4,000 jobs in the balance as struggling DIY retailer calls in Ernst & Young after defaulting on loan.

Rivals of Focus DIY are circling the retailer’s stores after it called in the administrators on Thursday. Ernst & Young said it is “seeking offers for the sale of the business as a going concern”.

DIY giant B&Q is thought to be among those interested in snapping up stores, while Homebase is also likely to run its slide rule over the properties. Other retailers such as Asda have previously bought some Focus stores, while The Range has expressed interest in stores and stock.

Retail-Week.com revealed on Wednesday that Focus had filed an intention to appoint Ernst & Young as administrator following a credit default. 4,000 jobs are hanging in the balance.

Sources told Retail Week B&Q would be interested in acquiring between 20 to 30 stores. Ian Cheshire, group chief executive of B&Q parent Kingfisher, has openly told shareholders that should Focus ever collapse, B&Q would be interested in cherry-picking stores. B&Q said in March it wanted to expand its portfolio in the UK and Ireland by 20 stores in the next 5 to 10 years.

Focus said on Wednesday: “Following notification of an event of default under the senior credit facility, and a realisation that there were no alternatives that could be explored any further, Focus directors have come to the conclusion that to protect the interests of creditors they have no choice but to seek protection through filing a notice of intention to appoint administrators.

“The directors have sought consent from the business’s lenders to appoint Ernst & Young as the administrator. All stakeholders including staff are being informed.”

Focus’ owner Cerberus had entered exclusive talks with restructuring firm GA Europe about selling the business, but the talks collapsed, leading to the appointment of Ernst & Young. It is thought GA, along with other restructuring firms, will be interested in buying all or parts of the business out of administration.

“There were no alternatives that could be explored any further”

Focus statement

Focus had also been in discussions with its banks Lloyds and GMAC about its lending arrangements in recent weeks.

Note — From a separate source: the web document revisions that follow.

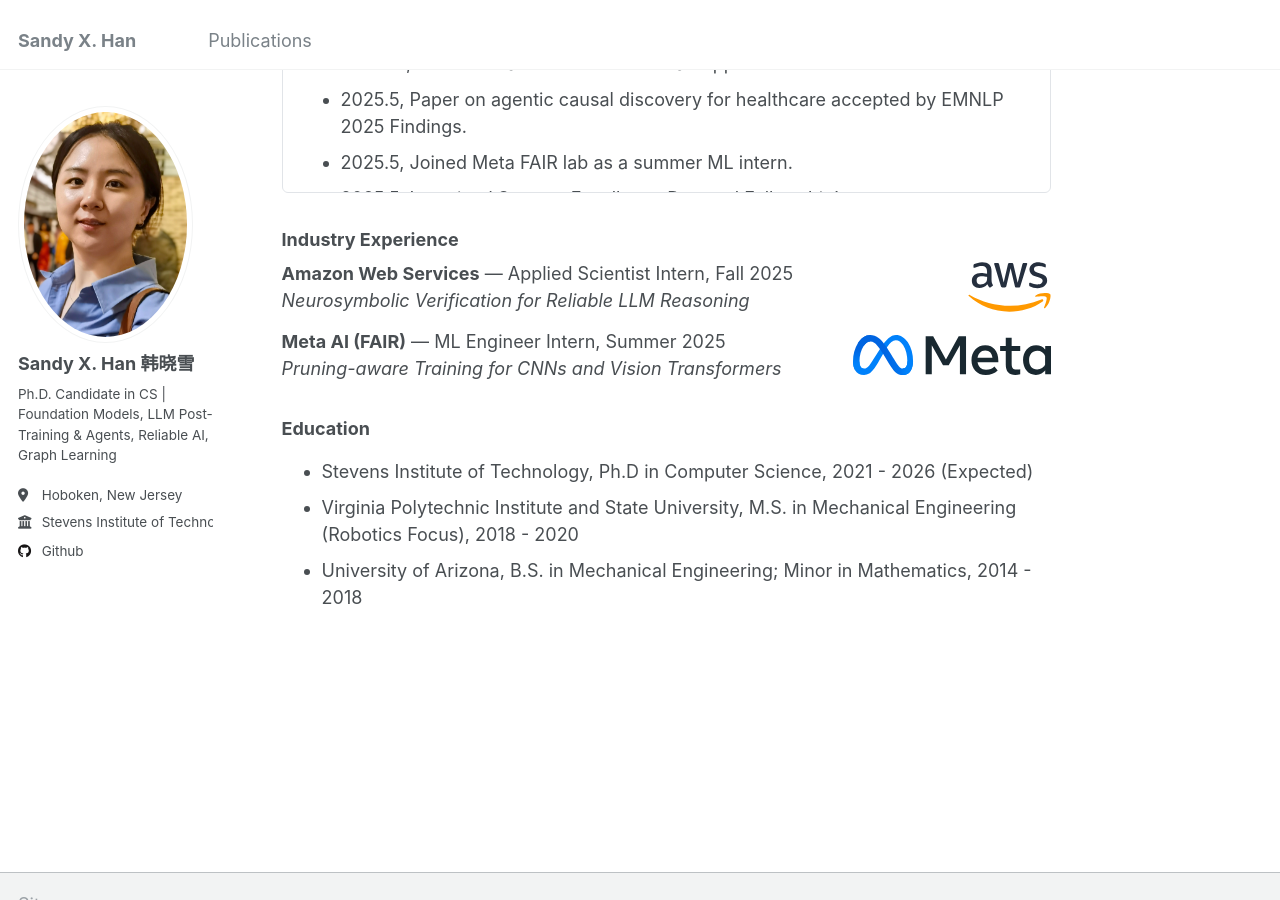
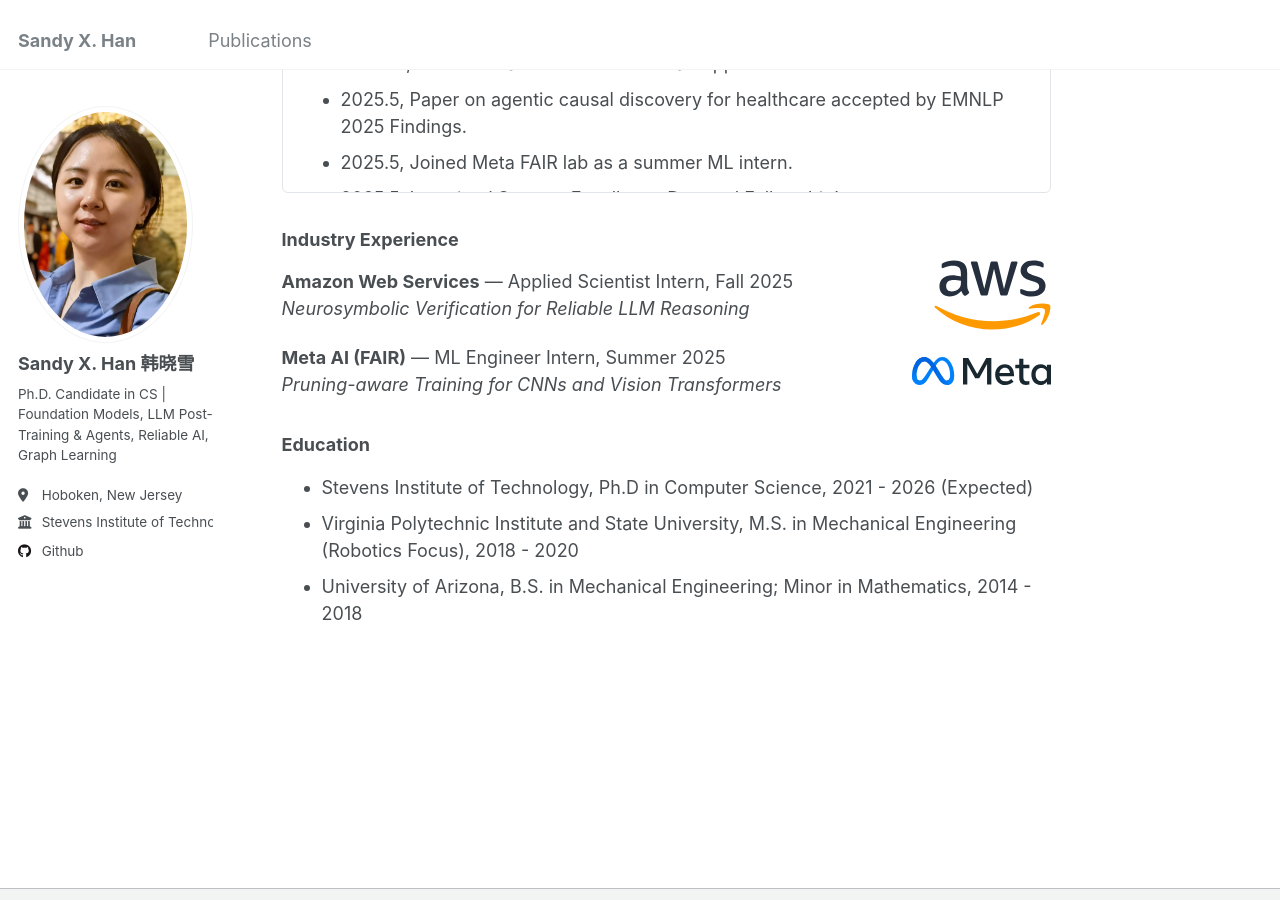
Before and after one commit to hanxiaoxue114/hanxiaoxue114.github.io, a Jekyll site: the page built from _pages/about.md, in a window 1280 px wide and 900 px high, scrolled down 668 px. Built offline with Jekyll 4.4.1, drawn with Linux system fonts in a browser that asks for light colours.

Commit message:
Adjust logo sizes: AWS larger, Meta smaller
Co-Authored-By: Claude Opus 4.6 <noreply@anthropic.com>

```diff
--- a/_pages/about.md
+++ b/_pages/about.md
@@ -42,7 +42,7 @@ Feel free to reach out if you share similar research interests or have innovativ
     <strong>Amazon Web Services</strong> — Applied Scientist Intern, Fall 2025<br>
     <em>Neurosymbolic Verification for Reliable LLM Reasoning</em>
   </div>
-  <img src="/images/aws-logo.svg" alt="AWS" style="height:50px; margin-left:1.5em;" />
+  <img src="/images/aws-logo.svg" alt="AWS" style="height:70px; margin-left:1.5em;" />
 </div>
 
 <div style="display:flex; align-items:center; margin-bottom:0.8em;">
@@ -50,7 +50,7 @@ Feel free to reach out if you share similar research interests or have innovativ
     <strong>Meta AI (FAIR)</strong> — ML Engineer Intern, Summer 2025<br>
     <em>Pruning-aware Training for CNNs and Vision Transformers</em>
   </div>
-  <img src="/images/meta-logo.svg" alt="Meta" style="height:40px; margin-left:1.5em;" />
+  <img src="/images/meta-logo.svg" alt="Meta" style="height:28px; margin-left:1.5em;" />
 </div>
 
 ### Education
```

Its lenders agreed to a new facility in 2009 after the retailer undertook a CVA, led by chairman Bill Grimsey.

Retail Week revealed in November that Cerberus was considering its options for Focus, and that restructuring firms including GA Europe were eyeing the business.

The DIY retailer has been burdened by debt for years. It was sold for £1 to Cerberus in 2007 and Grimsey has been striving to turn around the business since then.

According to Retail Week Knowledge Bank, Focus made a pre-tax loss of £21m in the year to February 2010, on sales of £487m.

GA Europe declined to comment.